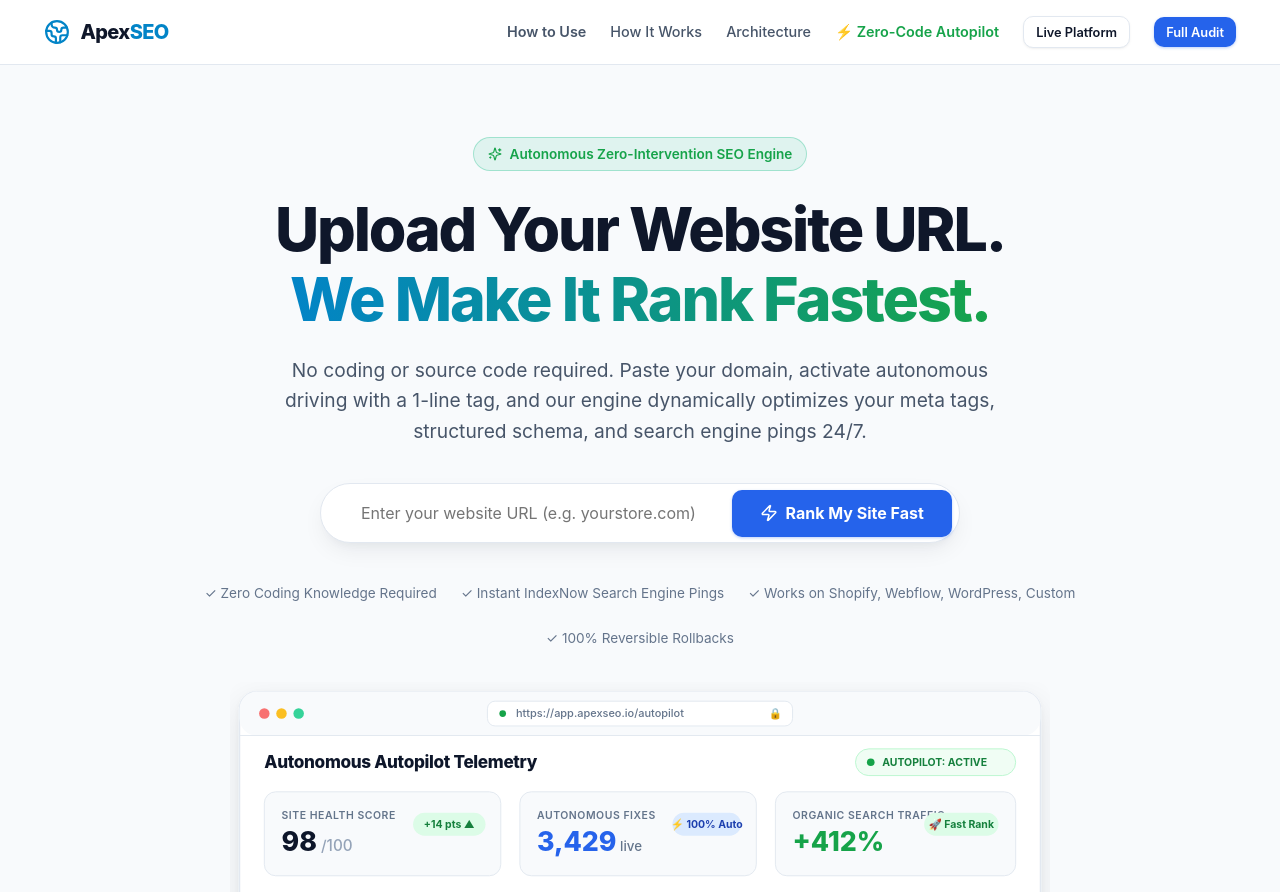
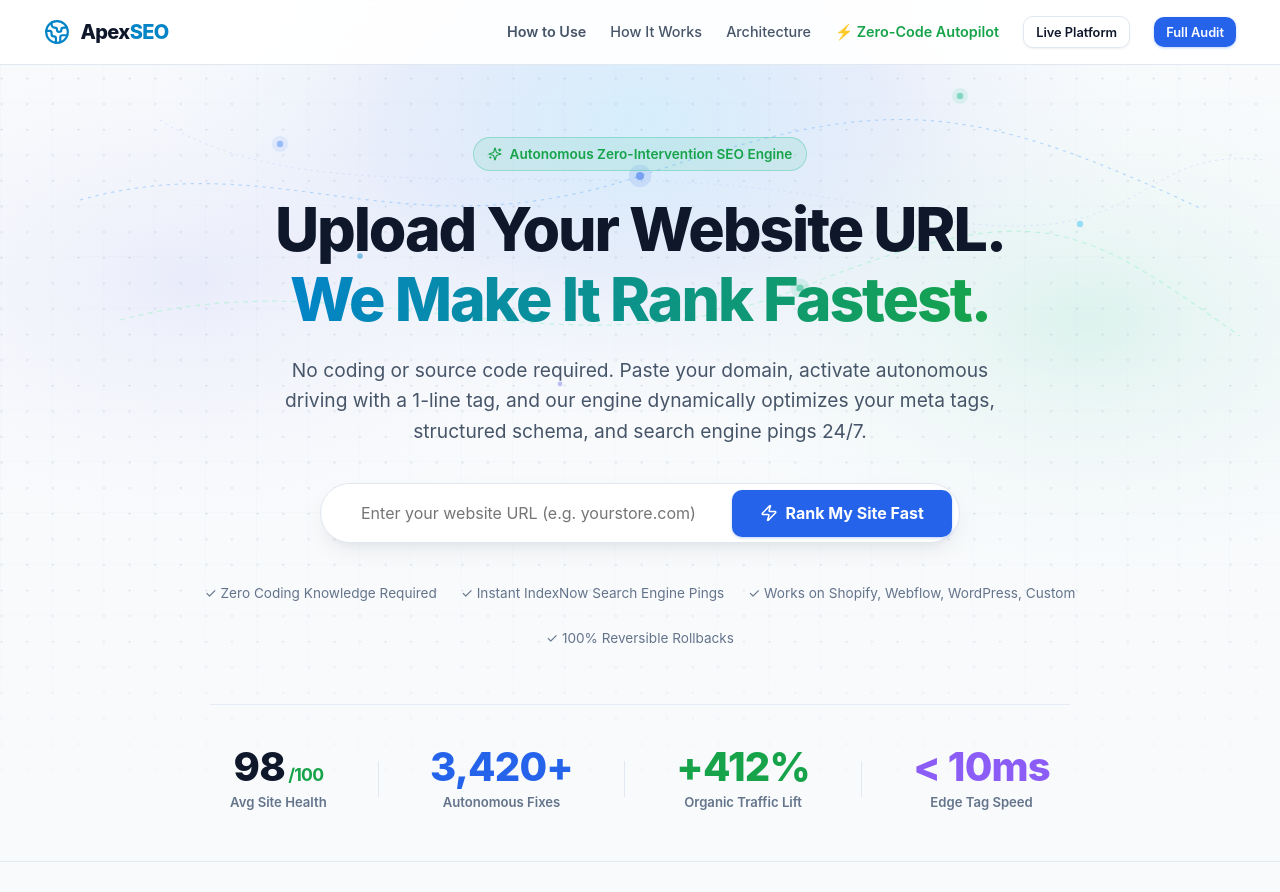
Before and after one commit to Tamk-Phils/autoseo, a Next.js app: page / in a window 1280 px wide. Shown: the top 892 px of the page. Built offline with nearby package versions, Linux system fonts and the light colour scheme.

Commit message:
Apply full-width background image with no layered floating boxes and clean telemetry ribbon

```diff
--- a/src/app/page.tsx
+++ b/src/app/page.tsx
@@ -76,7 +76,18 @@
   };
 
   return (
-    <div style={{ minHeight: '100vh', display: 'flex', flexDirection: 'column', backgroundColor: 'var(--bg-dark)' }}>
+    <div
+      style={{
+        minHeight: '100vh',
+        display: 'flex',
+        flexDirection: 'column',
+        backgroundImage: "url('/images/landing-bg.svg')",
+        backgroundSize: '100% auto',
+        backgroundPosition: 'top center',
+        backgroundRepeat: 'no-repeat',
+        backgroundColor: '#f8fafc',
+      }}
+    >
       {/* Navigation Bar */}
       <div className="landing-header-wrapper">
         <header className="landing-header">
@@ -259,18 +270,53 @@
           <span>✓ 100% Reversible Rollbacks</span>
         </div>
 
-        {/* Hero Visual Banner Illustration */}
-        <div style={{ marginTop: '2.5rem', maxWidth: '820px', margin: '2.5rem auto 0', width: '100%' }} className="animate-float">
-          <img
-            src="/images/hero-banner.svg"
-            alt="ApexSEO Autonomous Cloud Infrastructure"
-            style={{ width: '100%', height: 'auto', display: 'block', borderRadius: 'var(--radius-lg)' }}
-          />
+        {/* Live Telemetry Ribbon - No Layering */}
+        <div
+          style={{
+            display: 'flex',
+            justifyContent: 'center',
+            alignItems: 'center',
+            gap: 'clamp(1.5rem, 4vw, 3.5rem)',
+            marginTop: '3.5rem',
+            paddingTop: '2.5rem',
+            borderTop: '1px solid rgba(226, 232, 240, 0.8)',
+            width: '100%',
+            maxWidth: '860px',
+            flexWrap: 'wrap',
+          }}
+        >
+          <div style={{ textAlign: 'center' }}>
+            <div style={{ fontSize: 'clamp(1.75rem, 3.5vw, 2.5rem)', fontWeight: 850, color: 'var(--text-primary)', letterSpacing: '-0.02em', lineHeight: 1.1 }}>
+              98<span style={{ fontSize: '1.1rem', color: 'var(--color-success)', fontWeight: 700 }}> /100</span>
+            </div>
+            <div style={{ fontSize: '0.82rem', color: 'var(--text-muted)', fontWeight: 600, marginTop: '0.25rem' }}>Avg Site Health</div>
+          </div>
+          <div style={{ width: '1px', height: '36px', background: 'var(--border-color)' }} className="hide-mobile" />
+          <div style={{ textAlign: 'center' }}>
+            <div style={{ fontSize: 'clamp(1.75rem, 3.5vw, 2.5rem)', fontWeight: 850, color: 'var(--accent-primary)', letterSpacing: '-0.02em', lineHeight: 1.1 }}>
+              3,420+
+            </div>
+            <div style={{ fontSize: '0.82rem', color: 'var(--text-muted)', fontWeight: 600, marginTop: '0.25rem' }}>Autonomous Fixes</div>
+          </div>
+          <div style={{ width: '1px', height: '36px', background: 'var(--border-color)' }} className="hide-mobile" />
+          <div style={{ textAlign: 'center' }}>
+            <div style={{ fontSize: 'clamp(1.75rem, 3.5vw, 2.5rem)', fontWeight: 850, color: 'var(--color-success)', letterSpacing: '-0.02em', lineHeight: 1.1 }}>
+              +412%
+            </div>
+            <div style={{ fontSize: '0.82rem', color: 'var(--text-muted)', fontWeight: 600, marginTop: '0.25rem' }}>Organic Traffic Lift</div>
+          </div>
+          <div style={{ width: '1px', height: '36px', background: 'var(--border-color)' }} className="hide-mobile" />
+          <div style={{ textAlign: 'center' }}>
+            <div style={{ fontSize: 'clamp(1.75rem, 3.5vw, 2.5rem)', fontWeight: 850, color: '#8b5cf6', letterSpacing: '-0.02em', lineHeight: 1.1 }}>
+              &lt; 10ms
+            </div>
+            <div style={{ fontSize: '0.82rem', color: 'var(--text-muted)', fontWeight: 600, marginTop: '0.25rem' }}>Edge Tag Speed</div>
+          </div>
         </div>
       </section>
 
       {/* Core Workflow Representation */}
-      <section id="how-it-works" style={{ padding: 'clamp(2.5rem, 5vw, 4rem) clamp(1rem, 3vw, 2rem)', backgroundColor: 'var(--bg-card)', borderTop: '1px solid var(--border-color)', borderBottom: '1px solid var(--border-color)' }}>
+      <section id="how-it-works" style={{ padding: 'clamp(2.5rem, 5vw, 4rem) clamp(1rem, 3vw, 2rem)', backgroundColor: 'transparent', borderTop: '1px solid var(--border-color)', borderBottom: '1px solid var(--border-color)' }}>
         <div style={{ maxWidth: '1140px', margin: '0 auto', width: '100%' }}>
           <div style={{ textAlign: 'center', marginBottom: '2.5rem' }}>
             <h2 style={{ fontSize: 'clamp(1.5rem, 3vw, 2rem)', fontWeight: 700, color: 'var(--text-primary)', marginBottom: '0.5rem' }}>
```
Also changed, not shown: public/images/landing-bg.svg (added).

** Your assignment **
Show each line of the data that contains the string "display".

** Solution for this exercise **
-    <div style={{ minHeight: '100vh', display: 'flex', flexDirection: 'column', backgroundColor: 'var(--bg-dark)' }}>
+        display: 'flex',
-            style={{ width: '100%', height: 'auto', display: 'block', borderRadius: 'var(--radius-lg)' }}
+            display: 'flex',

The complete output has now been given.